- About this task
Nothing but the pictures may be left out. Restate the rest of the entries word for word.

- Data for processing
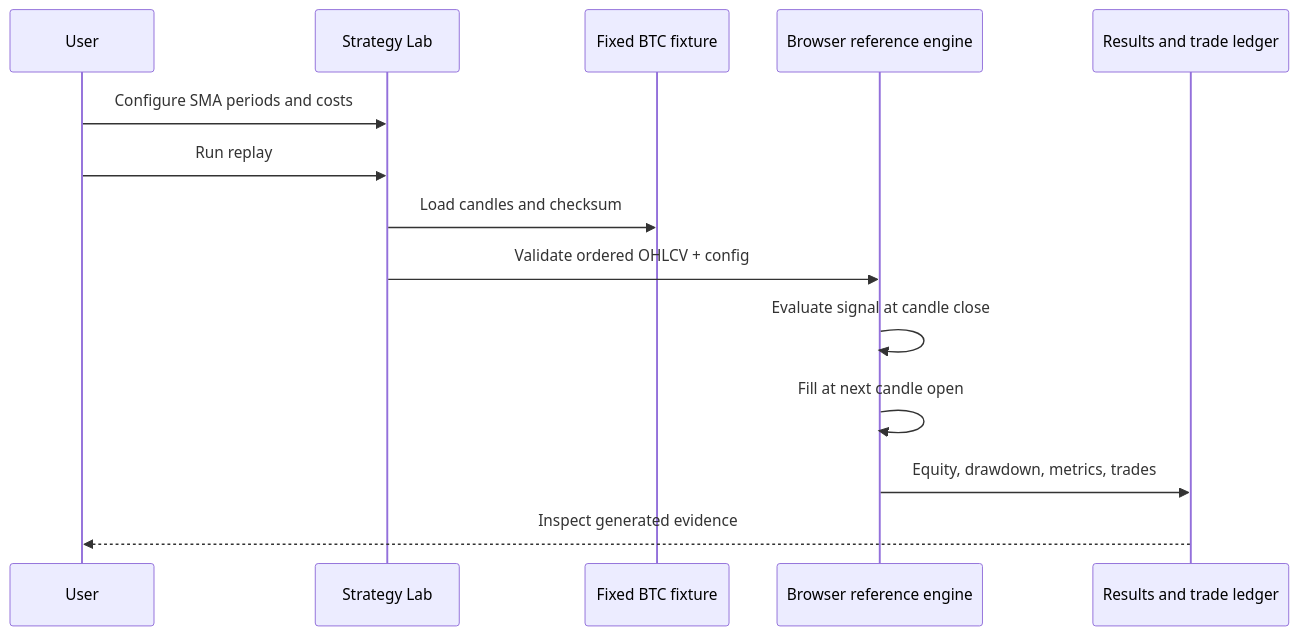
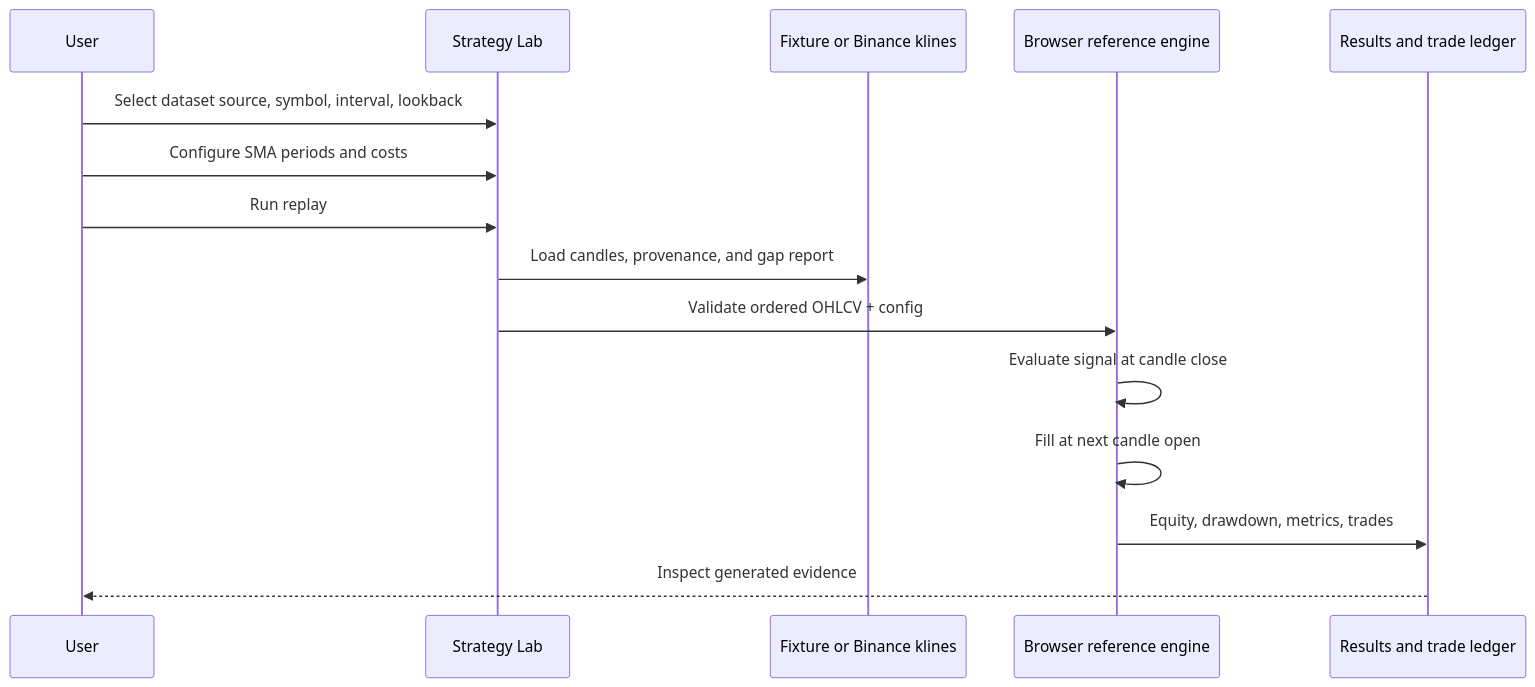
One commit to JWHaan/quant.term changed the third of 3 diagrams in ARCHITECTURE.md. Above: the diagram before and after it, drawn with Mermaid. The commit also changed other lines of this file and 18 other files, not shown here.

First line of the commit message:
feat: Strategy Lab v2 — real Binance historical replay (#23)

```diff
--- a/ARCHITECTURE.md
+++ b/ARCHITECTURE.md
@@ -121,17 +122,18 @@
 ~~~mermaid
 sequenceDiagram
     participant User
     participant Lab as Strategy Lab
-    participant Fixture as Fixed BTC fixture
+    participant Dataset as Fixture or Binance klines
     participant Engine as Browser reference engine
     participant Result as Results and trade ledger
 
+    User->>Lab: Select dataset source, symbol, interval, lookback
     User->>Lab: Configure SMA periods and costs
     User->>Lab: Run replay
-    Lab->>Fixture: Load candles and checksum
+    Lab->>Dataset: Load candles, provenance, and gap report
     Lab->>Engine: Validate ordered OHLCV + config
     Engine->>Engine: Evaluate signal at candle close
     Engine->>Engine: Fill at next candle open
     Engine->>Result: Equity, drawdown, metrics, trades
     Result-->>User: Inspect generated evidence
 ~~~
```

- Your solution
One commit to JWHaan/quant.term changed the third of 3 diagrams in ARCHITECTURE.md. Above: the diagram before and after it, drawn with Mermaid. The commit also changed other lines of this file and 18 other files, not shown here.

First line of the commit message:
feat: Strategy Lab v2 — real Binance historical replay (#23)

```diff
--- a/ARCHITECTURE.md
+++ b/ARCHITECTURE.md
@@ -121,17 +122,18 @@
 ~~~mermaid
 sequenceDiagram
     participant User
     participant Lab as Strategy Lab
-    participant Fixture as Fixed BTC fixture
+    participant Dataset as Fixture or Binance klines
     participant Engine as Browser reference engine
     participant Result as Results and trade ledger
 
+    User->>Lab: Select dataset source, symbol, interval, lookback
     User->>Lab: Configure SMA periods and costs
     User->>Lab: Run replay
-    Lab->>Fixture: Load candles and checksum
+    Lab->>Dataset: Load candles, provenance, and gap report
     Lab->>Engine: Validate ordered OHLCV + config
     Engine->>Engine: Evaluate signal at candle close
     Engine->>Engine: Fill at next candle open
     Engine->>Result: Equity, drawdown, metrics, trades
     Result-->>User: Inspect generated evidence
 ~~~
```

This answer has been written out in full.